He wrote in Today’s Golfer, “I’m starting to wonder how the PGA Tour differs from LIV Golf.” “Jay Monahan claimed that his Tour took pride in being a meritocracy, offering players clear pathways and rewarding them based on their performance, when LIV first entered the scene.

“Now, in the present, the Player Equity Program is rewarding players with substantial sums of money for their continued loyalty. $100 million to Tiger, $50 million to Rory, and $30 million to each of Justin Thomas and Jordan Spieth.

“In essence, it’s the PGA Tour offering a large sum of money as payment for not taking a large amount from them. Man, it’s insane. The divide is to blame for everything now being about rewarding the top players in the game. It is really detrimental to our sport.”

This season, the PGA Tour and LIV Golf have both had difficulty drawing sizable viewerships; the Masters, for example, had one of its lowest final-round attendances ever. Johnston feels that fans have become jaded with all the talk of money.

“Money comes before player performance, according to everyone I talk to about golf. It’s not healthy,” he went on. The division in golf is driving away fans.

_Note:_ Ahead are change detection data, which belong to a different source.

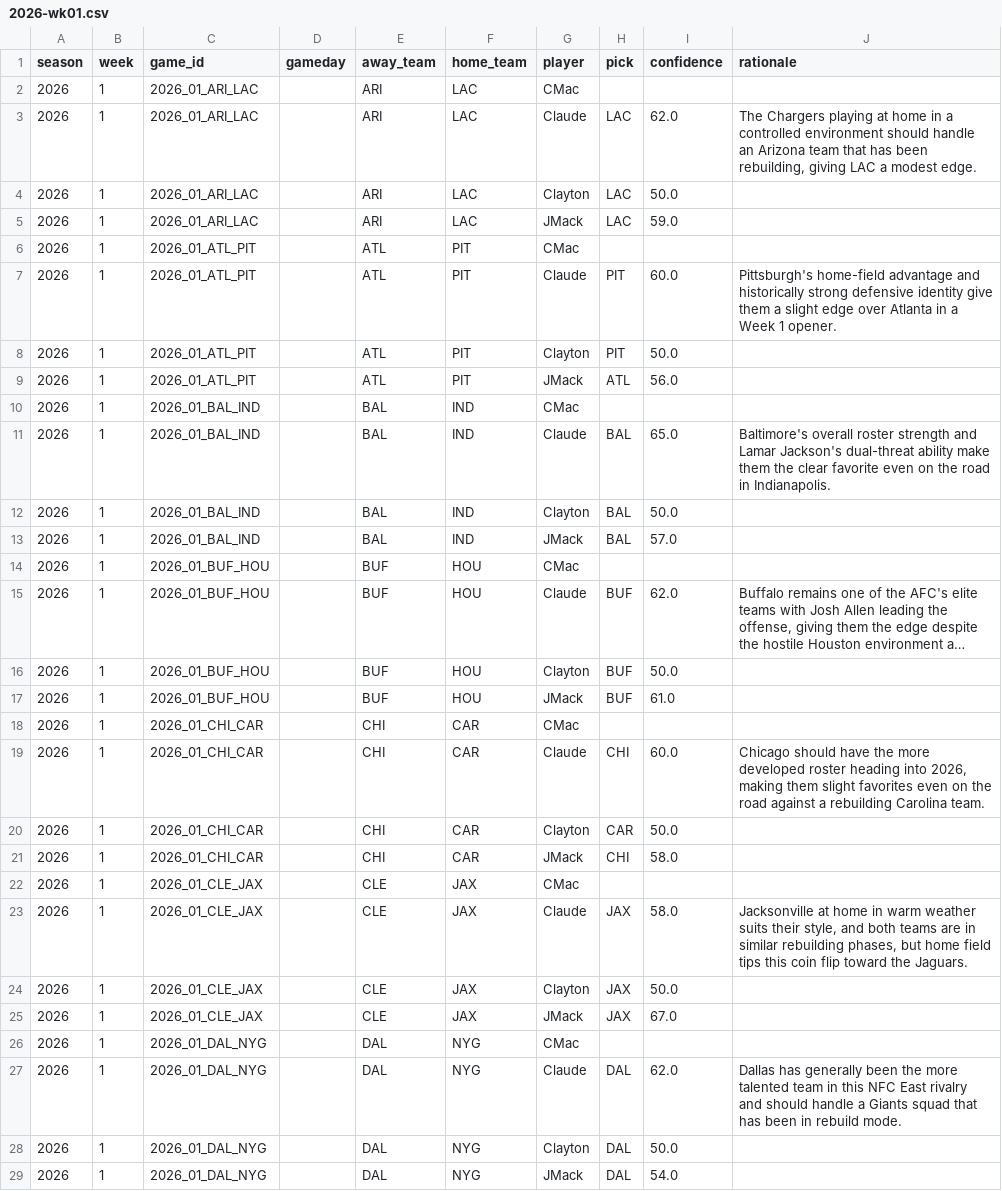
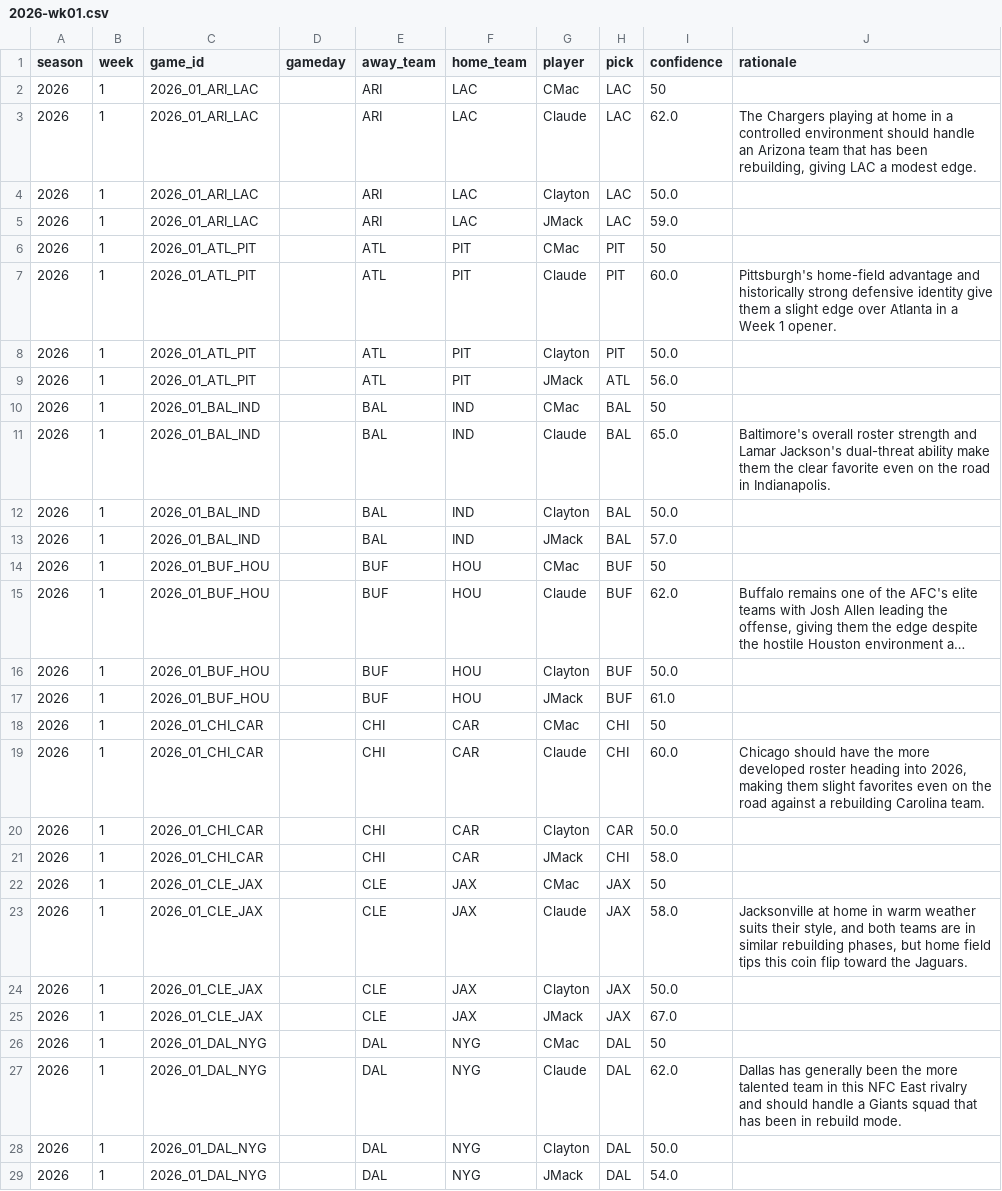
Before and after one commit to JimmyMick/nfl-pickem, a CSV file: predictions/picks/2026-wk01.csv, drawn as a sheet; only a part is shown; long unchanged cells end in …; the diff covers the shown part only; the diff names each change by its address in the sheet, - before the commit and + after, or states it on an @@ line.

Commit message:
updated pics

```diff
--- a/predictions/picks/2026-wk01.csv
+++ b/predictions/picks/2026-wk01.csv
-H2 (pick): (empty)
+H2 (pick): LAC
-I2 (confidence): (empty)
+I2 (confidence): 50
-H6 (pick): (empty)
+H6 (pick): PIT
-I6 (confidence): (empty)
+I6 (confidence): 50
-H10 (pick): (empty)
+H10 (pick): BAL
-I10 (confidence): (empty)
+I10 (confidence): 50
-H14 (pick): (empty)
+H14 (pick): BUF
-I14 (confidence): (empty)
+I14 (confidence): 50
-H18 (pick): (empty)
+H18 (pick): CHI
-I18 (confidence): (empty)
+I18 (confidence): 50
-H22 (pick): (empty)
+H22 (pick): JAX
-I22 (confidence): (empty)
+I22 (confidence): 50
-H26 (pick): (empty)
+H26 (pick): DAL
-I26 (confidence): (empty)
+I26 (confidence): 50
```
Also changed, not shown: 14 edited cells elsewhere in this file.
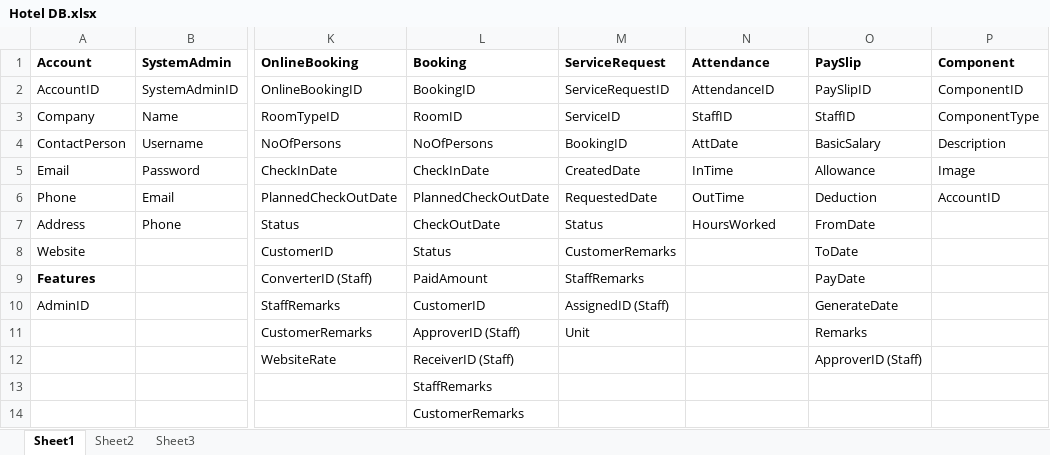
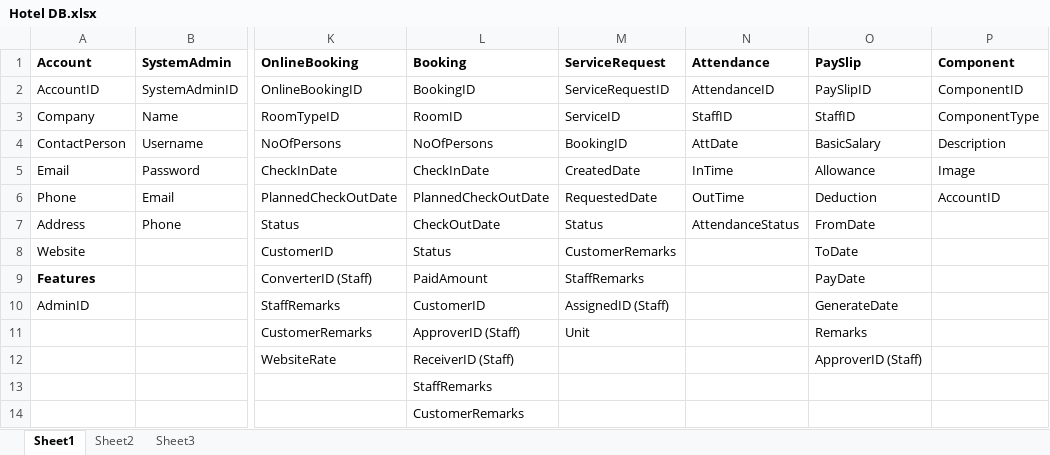
Before and after one commit to CodestersInc/HOM24x7, an Excel workbook: Hotel DB.xlsx, sheet Sheet1, drawn as a sheet; only a part is shown, gaps mark what is left out; values as stored, in another font and other column widths than the file's, no borders; the diff names each change by its address in the sheet, - before the commit and + after, or states it on an @@ line.

```diff
--- a/Hotel DB.xlsx (sheet Sheet1)
+++ b/Hotel DB.xlsx (sheet Sheet1)
-N7 (Attendance): HoursWorked
+N7 (Attendance): AttendanceStatus
```
Also changed, not shown: 12 other files.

“When attendance numbers for The Masters decline—a Masters that featured Tiger playing, everyone getting back together, an incredible leaderboard, and the return of the most dominant player in the competition—you know things are not going well.

“The game is now more defensive and top-heavy. Similar to football, when a player performs well for his team or faces the possibility of leaving, the club rewards him with a large contract that either increases his value or keeps him on staff.”

Be the first to comment

Leave a Reply

Your email address will not be published.